Your task: Word for word, give again the lines of the material below, from the one holding "Saved 21 s later." to the last, with nothing added.
:::
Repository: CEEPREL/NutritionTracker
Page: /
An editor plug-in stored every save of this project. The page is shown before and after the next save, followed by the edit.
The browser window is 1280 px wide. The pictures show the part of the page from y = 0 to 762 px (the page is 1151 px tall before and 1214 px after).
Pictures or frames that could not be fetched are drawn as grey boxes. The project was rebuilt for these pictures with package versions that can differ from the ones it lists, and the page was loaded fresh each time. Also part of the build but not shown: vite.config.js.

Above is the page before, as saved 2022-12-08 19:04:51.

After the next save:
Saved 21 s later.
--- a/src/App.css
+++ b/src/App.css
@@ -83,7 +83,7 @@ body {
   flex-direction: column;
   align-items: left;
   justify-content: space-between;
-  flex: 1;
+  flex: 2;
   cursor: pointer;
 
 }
:::
Solution below:
Saved 21 s later.
--- a/src/App.css
+++ b/src/App.css
@@ -83,7 +83,7 @@ body {
   flex-direction: column;
   align-items: left;
   justify-content: space-between;
-  flex: 1;
+  flex: 2;
   cursor: pointer;
 
 }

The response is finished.